Leaving the towns and heading into the Kalahari thornveld is to enter an environment like no other in South Africa. Ancient trees shade golden grasslands and red dunes, the colours rich and deep against the untainted blue of a far-reaching sky.
Gravel roads lead through dry riverbeds, deserted plains, and curvaceous mountains, to small settlements that ooze with the essence of Africa lost in time. Here life is lived in a manner far removed from that in the city. A meal and liquid refreshment at places like the Van Zylsrus Hotel in the backwater town of the same name are obligatory for anybody visiting the area.
A Kalahari farm stay is an unforgettable experience with welcomes as warm as the weather from folk who have an unwavering zest for life and who love nothing more than to laugh and share country stories. Facilities range from stylishly rural to surprisingly sophisticated and all have an atmosphere of platteland peace and genuine hospitality.
Look out for
Moffat Mission - just outside Kuruman the shady surrounds of the mission provide a peaceful interlude in which to contemplate the past history of the area. The mission is often described as the Northern Cape’s fount of Christianity, as it was a base for many ventures into the interior by missionaries. It is named after Robert Moffat, a Scottish missionary who lived and worked here from 1820 to 1870. It was also renowned explorer David Livingstone’s first home in Africa.
Wonderwerk Cave - 43kms south of Kuruman on the R31 to Daniëlskuil, this cave has a history covering almost a million years and is virtually a textbook account of the evolvement of humankind in South Africa. The deep cavern (140 metres) has been home to many peoples throughout the ages including, in more recent times, a farmer by the name of N.J.Bosman. Together with his wife, eleven sons, and three daughters, he lived in the cave from 1909 to 1911 while he built the present homestead, and thereafter it was used as a shelter for his stock. There is a small museum at the site.

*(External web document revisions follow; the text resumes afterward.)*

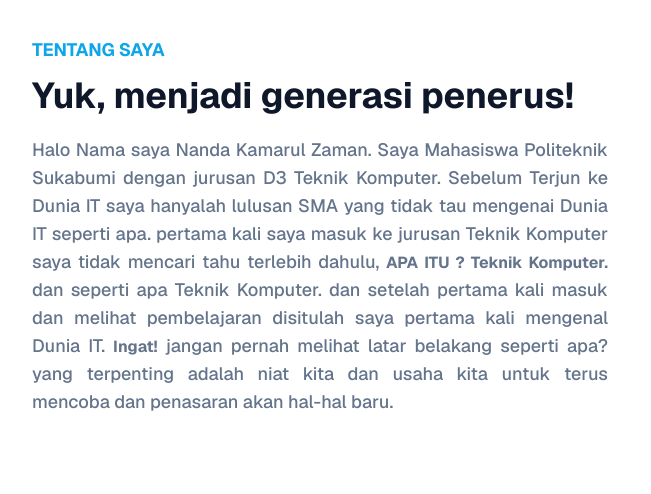
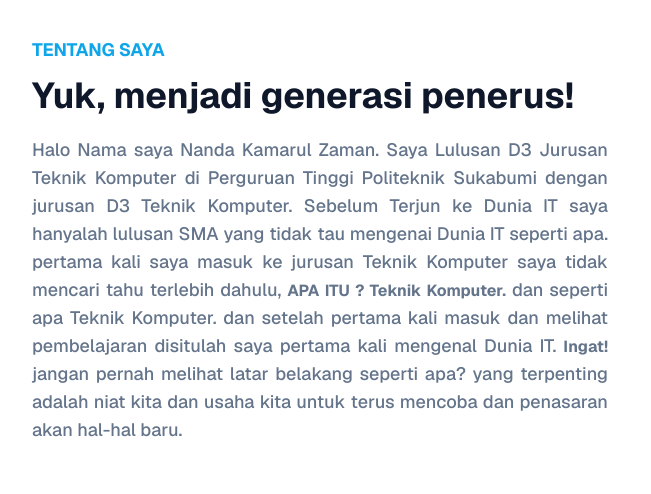
Before and after one commit to nandakamarulzaman/nandakamarulzaman.github.io, a website: page index.html in a window 1280 px wide. Shown: the part 840-1334 px from the top of the page, 0-651 px from the left. Drawn offline with nearby package versions, Linux system fonts and the light colour scheme.

Commit message:
Update index.html

```diff
--- a/index.html
+++ b/index.html
@@ -144,18 +144,7 @@
             Yuk, menjadi generasi penerus!
           </h2>
           <p class="max-w-xl text-base font-medium text-secondary lg:text-lg" align="justify">
-            Halo Nama saya Nanda Kamarul Zaman. Saya Mahasiswa Politeknik
-            Sukabumi dengan jurusan D3 Teknik Komputer. Sebelum Terjun ke
-            Dunia IT saya hanyalah lulusan SMA yang tidak tau mengenai Dunia
-            IT seperti apa. pertama kali saya masuk ke jurusan Teknik Komputer
-            saya tidak mencari tahu terlebih dahulu,
-            <span class="text-base font-bold">APA ITU ? Teknik Komputer.</span>
-            dan seperti apa Teknik Komputer. dan setelah pertama kali masuk
-            dan melihat pembelajaran disitulah saya pertama kali mengenal
-            Dunia IT. <span class="text-base font-bold">Ingat!</span> jangan
-            pernah melihat latar belakang seperti apa? yang terpenting adalah
-            niat kita dan usaha kita untuk terus mencoba dan penasaran akan
-            hal-hal baru.
+            Halo Nama saya Nanda Kamarul Zaman. Saya Lulusan D3 Jurusan Teknik Komputer di Perguruan Tinggi Politeknik Sukabumi dengan jurusan D3 Teknik Komputer. Sebelum Terjun ke Dunia IT saya hanyalah lulusan SMA yang tidak tau mengenai Dunia IT seperti apa. pertama kali saya masuk ke jurusan Teknik Komputer saya tidak mencari tahu terlebih dahulu, <span class="text-base font-bold">APA ITU ? Teknik Komputer.</span> dan seperti apa Teknik Komputer. dan setelah pertama kali masuk dan melihat pembelajaran disitulah saya pertama kali mengenal Dunia IT. <span class="text-base font-bold">Ingat!</span> jangan pernah melihat latar belakang seperti apa? yang terpenting adalah niat kita dan usaha kita untuk terus mencoba dan penasaran akan hal-hal baru.
           </p>
         </div>
         <div class="w-full px-4 lg:w-1/2">
```
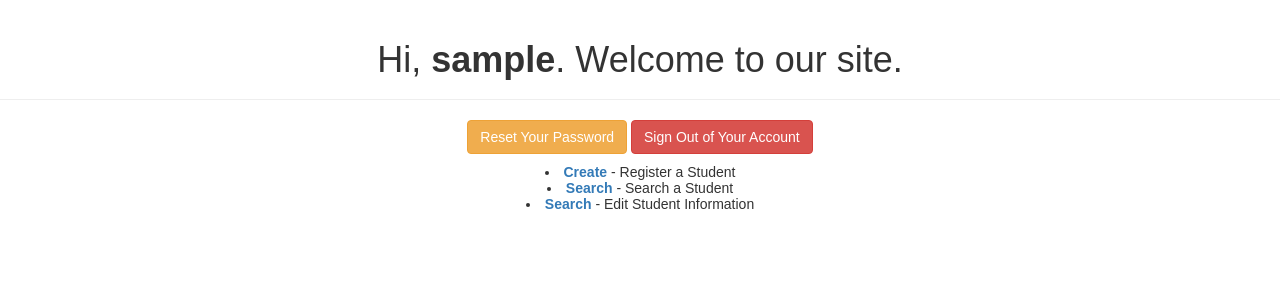
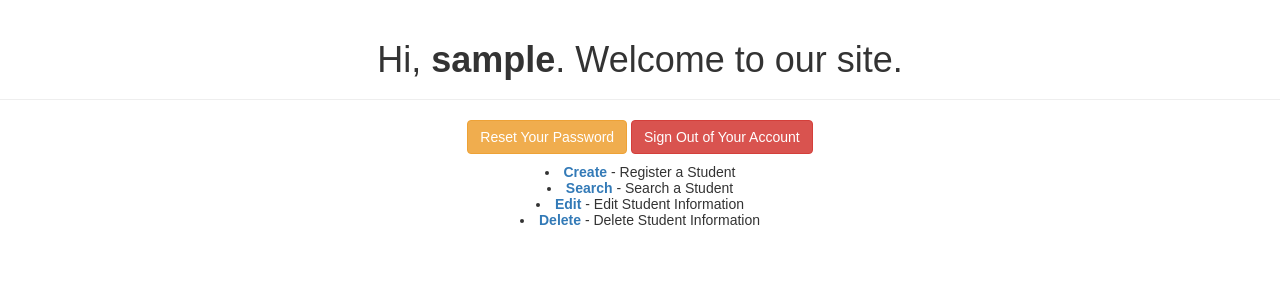
Before and after one commit to teoshibin/COMP1031_DB_CW2, a PHP site: page /page/inner-main.php in a window 1280 px wide. Shown: the top 300 px of the page. Run offline with PHP 8.4, Linux system fonts and the light colour scheme; the visitor is signed in with stand-in values (Sample User, id 1).

Commit message:
added delete button

```diff
--- a/page/inner-main.php
+++ b/page/inner-main.php
@@ -35,7 +35,10 @@ if(!isset($_SESSION["loggedin"]) || $_SESSION["loggedin"] !== true){
             <a href="read.php"><strong>Search</strong></a> - Search a Student
         </li>
         <li>
-            <a href="#"><strong>Search</strong></a> - Edit Student Information
+            <a href="#"><strong>Edit</strong></a> - Edit Student Information
+        </li>
+        <li>
+            <a href="#"><strong>Delete</strong></a> - Delete Student Information
         </li>
     </u1>
 </body>
```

The Eye at Kuruman - this fountain produces 20-million litres of crystal clear water daily. The calm waters are speckled with lilies and reflections from surrounding trees and a visit is pleasant at any time of day. The shady grass verges are a place for quiet contemplation while watching fat carp and other fish species basking on the sandy bed.
Sishen iron ore mine - even for those only vaguely interested in great dusty holes in the earth and noisy, smoke-belching diesel machinery, a tour of the open cast mine at Kathu, which is one of the biggest manmade holes in the world, is mind-boggling. The sheer size of the equipment includes the biggest trucks in the world carrying 340 tons of earth. When the pit is in full production, it uses 5-million litres of diesel every month - that’s seven fuel tankers every single day.
Sishen Golf Course - for golfers this beautiful 18-hole championship course at Kathu, with its grassed fairways meandering through a forest of centuries-old Camelthorn trees, is rated amongst the top 20 courses in South Africa.
Tswalu - at 100 000ha this is the largest privately-owned game reserve in South Africa. Its custodians focus on protecting the natural environment, and their aim is to ensure guests have a first-class Kalahari experience. As a member of Relais & Chateaux, Tswalu offers superb accommodation in desert-sand-walled and thatched suites set below the curves of the Korannaberg Mountains. There are seventy mammal species including the desert black rhino and Kalahari lion. There are also 200+ bird species. It’s pricey and only for those with very big wallets.